→ TASK OBJECTIVE
While reading through the material below, copy each line that holds the word "filmId".

+++++

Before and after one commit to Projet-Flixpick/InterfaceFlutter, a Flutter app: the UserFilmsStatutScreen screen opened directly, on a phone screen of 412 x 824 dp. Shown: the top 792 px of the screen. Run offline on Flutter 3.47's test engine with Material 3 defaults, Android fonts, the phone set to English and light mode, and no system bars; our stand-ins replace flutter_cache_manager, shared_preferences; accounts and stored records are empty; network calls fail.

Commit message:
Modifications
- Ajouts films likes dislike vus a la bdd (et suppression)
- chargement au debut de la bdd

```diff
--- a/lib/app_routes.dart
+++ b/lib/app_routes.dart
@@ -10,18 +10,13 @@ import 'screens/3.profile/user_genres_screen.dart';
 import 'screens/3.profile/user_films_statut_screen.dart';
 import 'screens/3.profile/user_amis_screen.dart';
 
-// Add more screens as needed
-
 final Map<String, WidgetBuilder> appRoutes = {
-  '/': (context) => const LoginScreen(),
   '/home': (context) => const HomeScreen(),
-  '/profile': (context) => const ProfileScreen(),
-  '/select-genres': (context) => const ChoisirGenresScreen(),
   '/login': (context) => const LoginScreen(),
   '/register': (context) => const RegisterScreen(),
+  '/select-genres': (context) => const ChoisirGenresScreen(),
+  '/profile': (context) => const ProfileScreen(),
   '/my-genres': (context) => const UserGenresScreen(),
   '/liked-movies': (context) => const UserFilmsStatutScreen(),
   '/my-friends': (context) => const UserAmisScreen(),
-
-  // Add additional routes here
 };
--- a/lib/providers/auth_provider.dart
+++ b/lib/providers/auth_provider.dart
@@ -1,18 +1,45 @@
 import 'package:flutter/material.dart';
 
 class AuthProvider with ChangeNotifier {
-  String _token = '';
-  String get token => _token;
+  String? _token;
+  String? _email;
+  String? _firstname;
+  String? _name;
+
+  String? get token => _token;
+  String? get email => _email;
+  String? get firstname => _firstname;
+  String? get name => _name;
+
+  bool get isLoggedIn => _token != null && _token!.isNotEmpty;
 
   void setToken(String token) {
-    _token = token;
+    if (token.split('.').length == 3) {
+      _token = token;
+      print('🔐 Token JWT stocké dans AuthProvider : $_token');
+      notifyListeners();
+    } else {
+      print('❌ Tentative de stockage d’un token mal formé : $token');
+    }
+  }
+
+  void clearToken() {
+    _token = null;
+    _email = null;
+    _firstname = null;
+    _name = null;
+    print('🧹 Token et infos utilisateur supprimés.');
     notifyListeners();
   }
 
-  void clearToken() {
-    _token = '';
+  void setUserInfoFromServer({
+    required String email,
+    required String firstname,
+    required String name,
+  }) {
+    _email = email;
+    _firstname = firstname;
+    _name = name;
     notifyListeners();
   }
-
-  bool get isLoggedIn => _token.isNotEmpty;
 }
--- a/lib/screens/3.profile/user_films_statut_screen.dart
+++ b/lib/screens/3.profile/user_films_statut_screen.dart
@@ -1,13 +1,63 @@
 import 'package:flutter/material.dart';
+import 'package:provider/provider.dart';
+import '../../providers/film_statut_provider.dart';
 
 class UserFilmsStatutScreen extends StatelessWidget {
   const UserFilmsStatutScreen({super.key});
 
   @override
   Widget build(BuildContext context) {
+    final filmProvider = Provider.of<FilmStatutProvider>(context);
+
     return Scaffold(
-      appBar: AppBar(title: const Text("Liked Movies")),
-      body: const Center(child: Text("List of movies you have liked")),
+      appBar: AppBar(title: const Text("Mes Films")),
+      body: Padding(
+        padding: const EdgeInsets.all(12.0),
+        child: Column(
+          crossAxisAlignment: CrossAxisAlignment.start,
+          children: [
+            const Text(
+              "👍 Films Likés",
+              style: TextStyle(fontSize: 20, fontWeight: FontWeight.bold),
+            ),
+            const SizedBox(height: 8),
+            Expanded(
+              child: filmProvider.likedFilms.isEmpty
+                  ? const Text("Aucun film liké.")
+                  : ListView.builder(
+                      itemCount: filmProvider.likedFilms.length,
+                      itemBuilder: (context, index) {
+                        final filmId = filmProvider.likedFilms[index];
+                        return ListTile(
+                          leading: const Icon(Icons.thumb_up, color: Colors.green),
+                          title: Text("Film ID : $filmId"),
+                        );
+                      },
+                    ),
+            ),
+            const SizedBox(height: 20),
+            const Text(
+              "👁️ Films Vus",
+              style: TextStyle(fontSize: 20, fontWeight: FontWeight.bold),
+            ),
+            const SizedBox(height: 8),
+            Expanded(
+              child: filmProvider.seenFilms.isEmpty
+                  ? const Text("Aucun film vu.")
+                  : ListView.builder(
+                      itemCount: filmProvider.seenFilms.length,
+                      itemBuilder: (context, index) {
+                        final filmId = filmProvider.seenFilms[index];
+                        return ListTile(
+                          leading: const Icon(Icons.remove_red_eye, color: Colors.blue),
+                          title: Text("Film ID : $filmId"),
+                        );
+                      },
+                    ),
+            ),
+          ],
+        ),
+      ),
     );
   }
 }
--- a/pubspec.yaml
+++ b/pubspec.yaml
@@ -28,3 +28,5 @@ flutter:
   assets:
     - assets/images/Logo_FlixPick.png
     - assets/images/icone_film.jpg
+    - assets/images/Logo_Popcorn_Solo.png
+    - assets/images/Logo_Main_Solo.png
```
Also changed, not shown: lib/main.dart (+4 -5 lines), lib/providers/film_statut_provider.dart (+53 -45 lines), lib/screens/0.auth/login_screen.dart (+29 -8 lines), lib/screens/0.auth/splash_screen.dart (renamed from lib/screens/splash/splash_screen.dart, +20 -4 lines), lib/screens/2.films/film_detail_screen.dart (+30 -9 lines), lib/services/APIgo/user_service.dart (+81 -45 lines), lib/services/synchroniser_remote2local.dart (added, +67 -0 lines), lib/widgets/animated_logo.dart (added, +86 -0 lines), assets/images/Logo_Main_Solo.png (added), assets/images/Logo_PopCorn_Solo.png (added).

+++++

→ SOLUTION TO THIS TASK
+                        final filmId = filmProvider.likedFilms[index];
+                          title: Text("Film ID : $filmId"),
+                        final filmId = filmProvider.seenFilms[index];
+                          title: Text("Film ID : $filmId"),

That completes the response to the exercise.